I’m Melody Taba, a PhD candidate at the University of Sydney’s School of Public Health.
I’ve always been interested in digital media, in particular online spaces like social media platforms. As a teenager, I remember excitedly signing up to Myspace (despite being younger than their required age), observing the ways people I knew “in real life” presented themselves in the digital space, meticulously curating my own online identity and profile using HTML code!
Later in life, I went on to analyse social media phenomena officially and completed my Honours research on the way relationships portrayed online can influence young people’s perceptions of healthy relationships. Being in this field, I quickly realised how complex social media’s influence can be on an individual’s health and wellbeing, especially during a significant developmental period like adolescence. I pursed a Master of Public Health degree to further understand this interplay whilst doing research assistant work on adolescent health projects.
I’m now completing my PhD at the Sydney Health Literacy Lab, a research group at the School of Public Health, where I’m investigating social media health communication to young people.
2). What is your research on?
My PhD project was borne out of the COVID-19 pandemic and spending lots of time on social media myself. Besides copious amounts of health misinformation, I also saw health authorities using interesting strategies to communicate important health messages to the public. My PhD aims to evaluate the way these health messages are communicated to young people on social media during health emergencies like COVID-19 and specifically how health communicators can improve messaging to be youth-centred and youth-friendly.
3). What are the real world consequences of your research?
Findings from my PhD research could optimise the way we, as public health professionals, use social media to target young people with health messages during times of health emergencies. Young people are big social media users and improving health communication on social media is imperative to improve the overall health and wellbeing of this priority group.

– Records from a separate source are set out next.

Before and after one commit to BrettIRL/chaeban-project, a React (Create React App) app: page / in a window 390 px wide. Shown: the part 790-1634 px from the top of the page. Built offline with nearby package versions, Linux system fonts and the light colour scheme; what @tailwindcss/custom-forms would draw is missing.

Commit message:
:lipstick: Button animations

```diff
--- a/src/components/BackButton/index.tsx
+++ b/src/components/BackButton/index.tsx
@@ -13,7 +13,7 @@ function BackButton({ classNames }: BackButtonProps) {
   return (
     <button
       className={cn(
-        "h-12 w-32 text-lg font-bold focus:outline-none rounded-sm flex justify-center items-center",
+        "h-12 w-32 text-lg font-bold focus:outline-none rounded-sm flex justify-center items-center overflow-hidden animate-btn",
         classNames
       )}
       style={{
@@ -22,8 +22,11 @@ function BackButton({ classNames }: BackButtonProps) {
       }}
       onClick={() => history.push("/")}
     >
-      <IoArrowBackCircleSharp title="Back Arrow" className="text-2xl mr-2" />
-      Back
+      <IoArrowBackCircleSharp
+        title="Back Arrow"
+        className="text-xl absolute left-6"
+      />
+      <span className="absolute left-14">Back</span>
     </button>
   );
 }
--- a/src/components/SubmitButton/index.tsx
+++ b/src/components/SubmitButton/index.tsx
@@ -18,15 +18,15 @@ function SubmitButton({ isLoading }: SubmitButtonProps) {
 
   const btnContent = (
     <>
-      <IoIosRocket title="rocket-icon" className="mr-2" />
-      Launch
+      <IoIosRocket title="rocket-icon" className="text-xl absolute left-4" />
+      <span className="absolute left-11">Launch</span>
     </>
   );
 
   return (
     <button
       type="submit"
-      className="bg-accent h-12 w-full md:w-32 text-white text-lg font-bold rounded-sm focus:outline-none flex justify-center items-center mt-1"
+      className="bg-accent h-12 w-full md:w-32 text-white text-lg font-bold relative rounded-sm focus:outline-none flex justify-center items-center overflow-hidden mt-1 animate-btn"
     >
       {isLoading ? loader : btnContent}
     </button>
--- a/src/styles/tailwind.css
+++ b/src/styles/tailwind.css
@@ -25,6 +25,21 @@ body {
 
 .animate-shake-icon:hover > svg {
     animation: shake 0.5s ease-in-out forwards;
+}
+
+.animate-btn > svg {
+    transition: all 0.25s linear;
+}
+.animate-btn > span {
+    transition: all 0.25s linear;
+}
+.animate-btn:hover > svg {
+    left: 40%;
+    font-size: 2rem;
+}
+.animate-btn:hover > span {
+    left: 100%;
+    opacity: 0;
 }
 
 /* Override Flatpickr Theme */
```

An aim of my research is to develop recommendations for future health communication targeting young people, and provide health communicators with tangible examples of what young people want and need in this communication. Using co-design, we can develop youth-centred communication that not only meets their needs but also appeals to them.
4). What does digital health mean to you?
Digital health is an all-encompassing term capturing any electronic or digital media that aims to improve health and wellbeing outcomes. Being part of the Digital Health and Informatics Network has certainly opened my eyes to the wide array of projects, disciplines and ideas that all contribute to this common aim.
5). Do you have any resources or links you would like to share?
I found this D’Souza et al. article A Proposed Approach for Conducting Studies That Use Data From Social Media Platforms to be very useful for public health focussed social media research methods: https://www.mayoclinicproceedings.org/article/S0025-6196(21)00154-3/fulltext
Abidin and Kaye’s TikTok Syllabus has all the required readings on TikTok for social media researchers: https://tiktokcultures.com/syllabus2021/
A few examples of science communicators who deliver health promotional messages in unique ways on social media:
I Am SciComm (Twitter): https://twitter.com/iamscicomm
Let’s Talk SciComm (Twitter/podcast): https://twitter.com/letstalkscicomm?lang=en
Lab Muffin Beauty Science (Youtube): https://www.youtube.com/c/LabMuffinBeautyScience
Science with Lottie (Insta): https://www.instagram.com/sciencewithlottie/
Dr Asher Williams (TikTok): https://www.tiktok.com/@dr_asherwilliams
Dr Neuro (Twitch): https://www.twitch.tv/dr_neuro
Connect with Melody!
You can email Melody at firstname.lastname@example.org or follow her on Twitter @MelodyTaba